Fitz-James, Richard

, bishop of Rochester, Chichester, and London, and a distinguished benefactor to Merton college, Oxford, was a native of a good family in Somersetshire. About 1459 he went to Oxford, and in 1465 was elected probationer fellow of Merton college, and when M. A. entered into holy orders, and in 1473 served the office of proctor. In March 1474 he became prebend of Taunton in the church of Wells, and when appointed chaplain to Edward IV. took his degrees in divinity. In March 1482 he was elected warden of Merton college, which office he retained for twenty-five years, during which he greatly advanced the credit and prosperity of the college, built the whole of what is now the ancient part of it, and made considerable additions to the fine chapel. In March 1484-5 he was made vicar of Minehead, and about the same time rector of Aller in Somersetshire.
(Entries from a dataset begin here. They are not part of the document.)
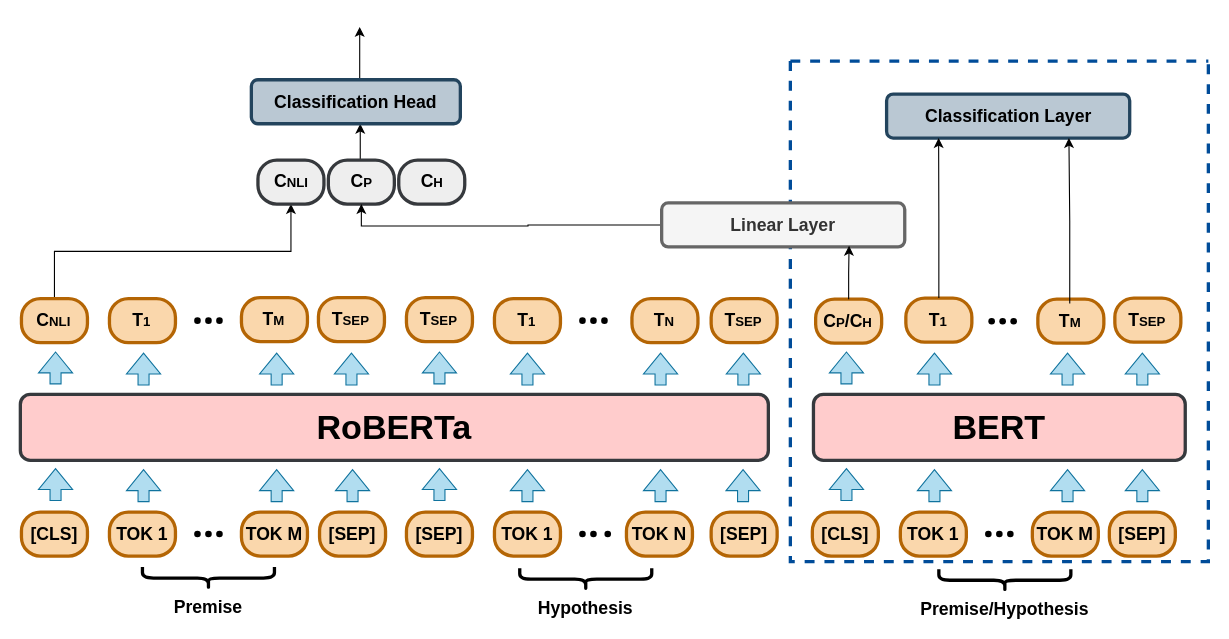
The draw.io diagram RoBERTa.drawio in JinboYao/mentalHealthPrediction, before the edit. Source tidied: cells renumbered, new cells numbered last; positions are measured from the earlier drawing's top-left corner, leaving out a move shared by most shapes. Both pictures are drawn from the tidied source at 110%, with x=0, y=0 at pixel (20, 26).
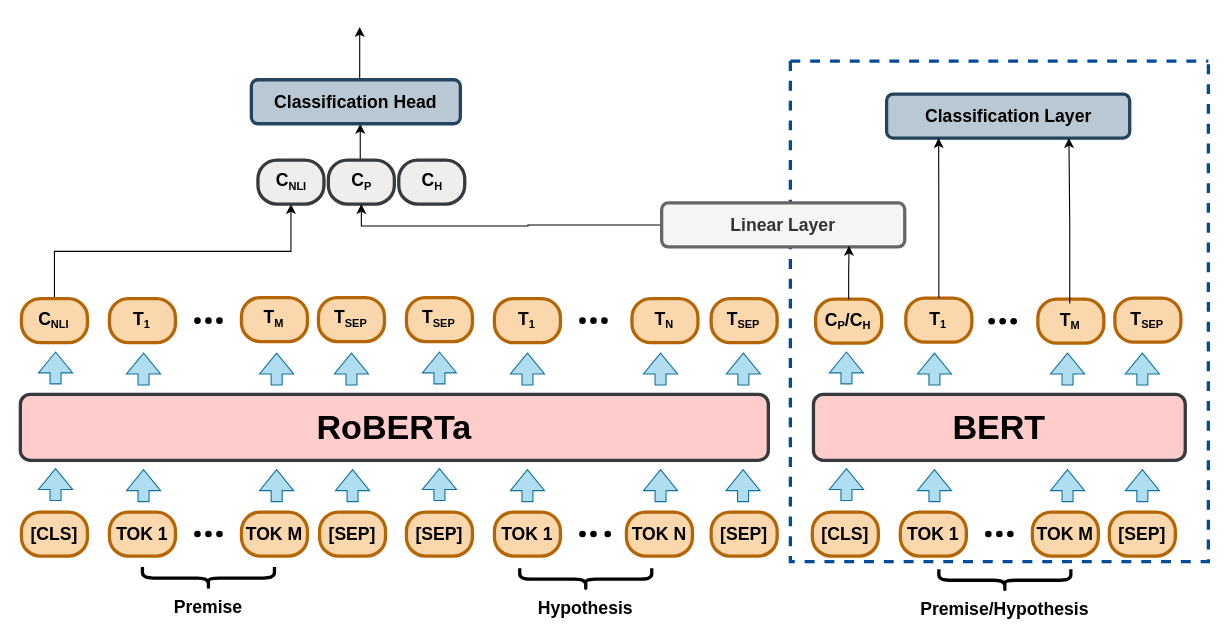
After the change.

Unchanged cells that the change refers to:
```xml
<mxCell id="65" style="swimlane;startSize=0;strokeWidth=3;dashed=1;strokeColor=#004C99;" parent="1" vertex="1">
  <mxGeometry x="700" y="31" width="380" height="455" as="geometry" />
</mxCell>
```

Diff of the diagram source:
```diff
@@
-    <mxCell id="70" value="&lt;span&gt;&lt;font style=&quot;font-size: 16px;&quot;&gt;C&lt;/font&gt;P&lt;/span&gt;&lt;font style=&quot;font-size: 16px;&quot;&gt;/&lt;/font&gt;&lt;font style=&quot;&quot;&gt;&lt;span style=&quot;font-size: 16px;&quot;&gt;C&lt;/span&gt;&lt;/font&gt;H" style="text;html=1;align=center;verticalAlign=middle;strokeColor=none;fillColor=none;fontStyle=1;" parent="65" vertex="1">
-      <mxGeometry x="17" y="220.5" width="70" height="30" as="geometry" />
+    <mxCell id="70" value="&lt;span&gt;&lt;font style=&quot;font-size: 16px;&quot;&gt;C&lt;/font&gt;&lt;sub&gt;P&lt;/sub&gt;&lt;/span&gt;&lt;font style=&quot;font-size: 16px;&quot;&gt;/&lt;/font&gt;&lt;font style=&quot;&quot;&gt;&lt;span style=&quot;font-size: 16px;&quot;&gt;C&lt;/span&gt;&lt;/font&gt;&lt;sub&gt;H&lt;/sub&gt;" style="text;html=1;align=center;verticalAlign=middle;strokeColor=none;fillColor=none;fontStyle=1;" parent="65" vertex="1">
+      <mxGeometry x="22" y="220.5" width="60" height="30" as="geometry" />
     </mxCell>
@@
-    <mxCell id="72" value="&lt;span style=&quot;font-size: 16px;&quot;&gt;T&lt;/span&gt;1" style="text;html=1;align=center;verticalAlign=middle;strokeColor=none;fillColor=none;fontStyle=1;" parent="65" vertex="1">
+    <mxCell id="72" value="&lt;span style=&quot;font-size: 16px;&quot;&gt;T&lt;/span&gt;&lt;sub&gt;1&lt;/sub&gt;" style="text;html=1;align=center;verticalAlign=middle;strokeColor=none;fillColor=none;fontStyle=1;" parent="65" vertex="1">
       <mxGeometry x="114" y="219.5" width="40" height="30" as="geometry" />
     </mxCell>
@@
-    <mxCell id="74" value="&lt;span style=&quot;font-size: 16px;&quot;&gt;T&lt;/span&gt;M" style="text;html=1;align=center;verticalAlign=middle;points=[];strokeColor=none;fillColor=none;fontStyle=1;" parent="65" vertex="1">
+    <mxCell id="74" value="&lt;span style=&quot;font-size: 16px;&quot;&gt;T&lt;/span&gt;&lt;sub&gt;M&lt;/sub&gt;" style="text;html=1;align=center;verticalAlign=middle;points=[];strokeColor=none;fillColor=none;fontStyle=1;" parent="65" vertex="1">
       <mxGeometry x="234" y="220.5" width="40" height="30" as="geometry" />
     </mxCell>
@@
-    <mxCell id="76" value="&lt;span style=&quot;font-size: 16px;&quot;&gt;T&lt;/span&gt;SEP" style="text;html=1;align=center;verticalAlign=middle;strokeColor=none;fillColor=none;fontStyle=1;" parent="65" vertex="1">
-      <mxGeometry x="294" y="219.5" width="60" height="30" as="geometry" />
+    <mxCell id="76" value="&lt;span style=&quot;font-size: 16px;&quot;&gt;T&lt;/span&gt;&lt;sub&gt;SEP&lt;/sub&gt;" style="text;html=1;align=center;verticalAlign=middle;strokeColor=none;fillColor=none;fontStyle=1;" parent="65" vertex="1">
+      <mxGeometry x="299" y="219.5" width="50" height="30" as="geometry" />
     </mxCell>
@@
-    <mxCell id="81" value="&lt;span&gt;&lt;font style=&quot;font-size: 16px;&quot;&gt;C&lt;/font&gt;NLI&lt;/span&gt;" style="text;html=1;align=center;verticalAlign=middle;strokeColor=none;fillColor=none;fontStyle=1;" parent="1" vertex="1">
-      <mxGeometry x="5" y="251" width="50" height="30" as="geometry" />
+    <mxCell id="81" value="&lt;span&gt;&lt;font style=&quot;font-size: 16px;&quot;&gt;C&lt;/font&gt;&lt;sub&gt;NLI&lt;/sub&gt;&lt;/span&gt;" style="text;html=1;align=center;verticalAlign=middle;strokeColor=none;fillColor=none;fontStyle=1;" parent="1" vertex="1">
+      <mxGeometry x="5" y="246" width="50" height="40" as="geometry" />
     </mxCell>
@@
-    <mxCell id="83" value="&lt;span style=&quot;font-size: 16px;&quot;&gt;T&lt;/span&gt;1" style="text;html=1;align=center;verticalAlign=middle;strokeColor=none;fillColor=none;fontStyle=1;" parent="1" vertex="1">
-      <mxGeometry x="90" y="251" width="40" height="30" as="geometry" />
+    <mxCell id="83" value="&lt;span style=&quot;font-size: 16px;&quot;&gt;T&lt;/span&gt;&lt;sub&gt;1&lt;/sub&gt;" style="text;html=1;align=center;verticalAlign=middle;strokeColor=none;fillColor=none;fontStyle=1;" parent="1" vertex="1">
+      <mxGeometry x="90" y="246" width="40" height="40" as="geometry" />
     </mxCell>
@@
-    <mxCell id="85" value="&lt;span style=&quot;font-size: 16px;&quot;&gt;T&lt;/span&gt;M" style="text;html=1;align=center;verticalAlign=middle;strokeColor=none;fillColor=none;fontStyle=1;" parent="1" vertex="1">
-      <mxGeometry x="210" y="250" width="40" height="30" as="geometry" />
+    <mxCell id="85" value="&lt;span style=&quot;font-size: 16px;&quot;&gt;T&lt;/span&gt;&lt;sub&gt;M&lt;/sub&gt;" style="text;html=1;align=center;verticalAlign=middle;strokeColor=none;fillColor=none;fontStyle=1;" parent="1" vertex="1">
+      <mxGeometry x="210" y="245" width="40" height="40" as="geometry" />
     </mxCell>
@@
-    <mxCell id="87" value="&lt;span style=&quot;font-size: 16px;&quot;&gt;T&lt;/span&gt;SEP" style="text;html=1;align=center;verticalAlign=middle;strokeColor=none;fillColor=none;fontStyle=1;" parent="1" vertex="1">
-      <mxGeometry x="270" y="250" width="60" height="30" as="geometry" />
+    <mxCell id="87" value="&lt;span style=&quot;font-size: 16px;&quot;&gt;T&lt;/span&gt;&lt;sub&gt;SEP&lt;/sub&gt;" style="text;html=1;align=center;verticalAlign=middle;strokeColor=none;fillColor=none;fontStyle=1;" parent="1" vertex="1">
+      <mxGeometry x="275" y="245" width="50" height="40" as="geometry" />
     </mxCell>
@@
-    <mxCell id="89" value="&lt;span style=&quot;font-size: 16px;&quot;&gt;T&lt;/span&gt;SEP" style="text;html=1;align=center;verticalAlign=middle;strokeColor=none;fillColor=none;fontStyle=1;" parent="1" vertex="1">
-      <mxGeometry x="350" y="250" width="60" height="30" as="geometry" />
+    <mxCell id="89" value="&lt;span style=&quot;font-size: 16px;&quot;&gt;T&lt;/span&gt;&lt;sub&gt;SEP&lt;/sub&gt;" style="text;html=1;align=center;verticalAlign=middle;strokeColor=none;fillColor=none;fontStyle=1;" parent="1" vertex="1">
+      <mxGeometry x="355" y="245" width="50" height="40" as="geometry" />
     </mxCell>
@@
-    <mxCell id="91" value="&lt;span style=&quot;font-size: 16px;&quot;&gt;T&lt;/span&gt;1" style="text;html=1;align=center;verticalAlign=middle;strokeColor=none;fillColor=none;fontStyle=1;" parent="1" vertex="1">
-      <mxGeometry x="440" y="251" width="40" height="30" as="geometry" />
+    <mxCell id="91" value="&lt;span style=&quot;font-size: 16px;&quot;&gt;T&lt;/span&gt;&lt;sub&gt;1&lt;/sub&gt;" style="text;html=1;align=center;verticalAlign=middle;strokeColor=none;fillColor=none;fontStyle=1;" parent="1" vertex="1">
+      <mxGeometry x="440" y="246" width="40" height="40" as="geometry" />
     </mxCell>
@@
-    <mxCell id="93" value="&lt;span style=&quot;font-size: 16px;&quot;&gt;T&lt;/span&gt;N" style="text;html=1;align=center;verticalAlign=middle;strokeColor=none;fillColor=none;fontStyle=1;" parent="1" vertex="1">
+    <mxCell id="93" value="&lt;span style=&quot;font-size: 16px;&quot;&gt;T&lt;/span&gt;&lt;sub&gt;N&lt;/sub&gt;" style="text;html=1;align=center;verticalAlign=middle;strokeColor=none;fillColor=none;fontStyle=1;" parent="1" vertex="1">
       <mxGeometry x="565" y="251" width="40" height="30" as="geometry" />
     </mxCell>
@@
-    <mxCell id="95" value="&lt;span style=&quot;font-size: 16px;&quot;&gt;T&lt;/span&gt;SEP" style="text;html=1;align=center;verticalAlign=middle;strokeColor=none;fillColor=none;fontStyle=1;" parent="1" vertex="1">
-      <mxGeometry x="627" y="251" width="60" height="30" as="geometry" />
+    <mxCell id="95" value="&lt;span style=&quot;font-size: 16px;&quot;&gt;T&lt;/span&gt;&lt;sub&gt;SEP&lt;/sub&gt;" style="text;html=1;align=center;verticalAlign=middle;strokeColor=none;fillColor=none;fontStyle=1;" parent="1" vertex="1">
+      <mxGeometry x="632" y="251" width="50" height="30" as="geometry" />
     </mxCell>
@@
-    <mxCell id="99" value="&lt;span&gt;&lt;font style=&quot;font-size: 16px;&quot;&gt;C&lt;/font&gt;NLI&lt;/span&gt;" style="text;html=1;align=center;verticalAlign=middle;strokeColor=none;fillColor=none;fontStyle=1;" parent="1" vertex="1">
+    <mxCell id="99" value="&lt;span&gt;&lt;font style=&quot;font-size: 16px;&quot;&gt;C&lt;/font&gt;&lt;sub&gt;NLI&lt;/sub&gt;&lt;/span&gt;" style="text;html=1;align=center;verticalAlign=middle;strokeColor=none;fillColor=none;fontStyle=1;" parent="1" vertex="1">
       <mxGeometry x="221" y="125" width="50" height="30" as="geometry" />
     </mxCell>
-    <mxCell id="100" value="&lt;span&gt;&lt;font style=&quot;font-size: 16px;&quot;&gt;C&lt;/font&gt;P&lt;/span&gt;" style="text;html=1;align=center;verticalAlign=middle;strokeColor=none;fillColor=none;fontStyle=1;" parent="1" vertex="1">
+    <mxCell id="100" value="&lt;span&gt;&lt;font style=&quot;font-size: 16px;&quot;&gt;C&lt;/font&gt;&lt;sub&gt;P&lt;/sub&gt;&lt;/span&gt;" style="text;html=1;align=center;verticalAlign=middle;strokeColor=none;fillColor=none;fontStyle=1;" parent="1" vertex="1">
       <mxGeometry x="290" y="125" width="40" height="30" as="geometry" />
     </mxCell>
-    <mxCell id="101" value="&lt;span&gt;&lt;font style=&quot;font-size: 16px;&quot;&gt;C&lt;/font&gt;H&lt;/span&gt;" style="text;html=1;align=center;verticalAlign=middle;strokeColor=none;fillColor=none;fontStyle=1;" parent="1" vertex="1">
+    <mxCell id="101" value="&lt;span&gt;&lt;font style=&quot;font-size: 16px;&quot;&gt;C&lt;/font&gt;&lt;sub&gt;H&lt;/sub&gt;&lt;/span&gt;" style="text;html=1;align=center;verticalAlign=middle;strokeColor=none;fillColor=none;fontStyle=1;" parent="1" vertex="1">
       <mxGeometry x="354" y="125" width="40" height="30" as="geometry" />
     </mxCell>
```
In June 1495 he was admitted almoner to Henry VII, and in May 1469 consecrated bishop of Rochester, from which, in Jan. 1503, he was translated to Chichester, and in March 1505 was again translated to the see of London. On this last preferment he resigned his wardenship of Merton, which he had hitherto held in commendam with Rochester and Chichester. While bishop of London, he was a munificent contributor to the cathedral church, and is also on record as a great benefactor to the completion of St. Mary’s church, Oxford. Along with his brother, sir John Fitzjames, lord chief justice of England, he founded the school at Bruton, in Somersetshire. He died in 1522, very aged, and was buried in St. Paul’s cathedral. 2


Ath. Ox. vol. I. Wood’s Colleges and Halls.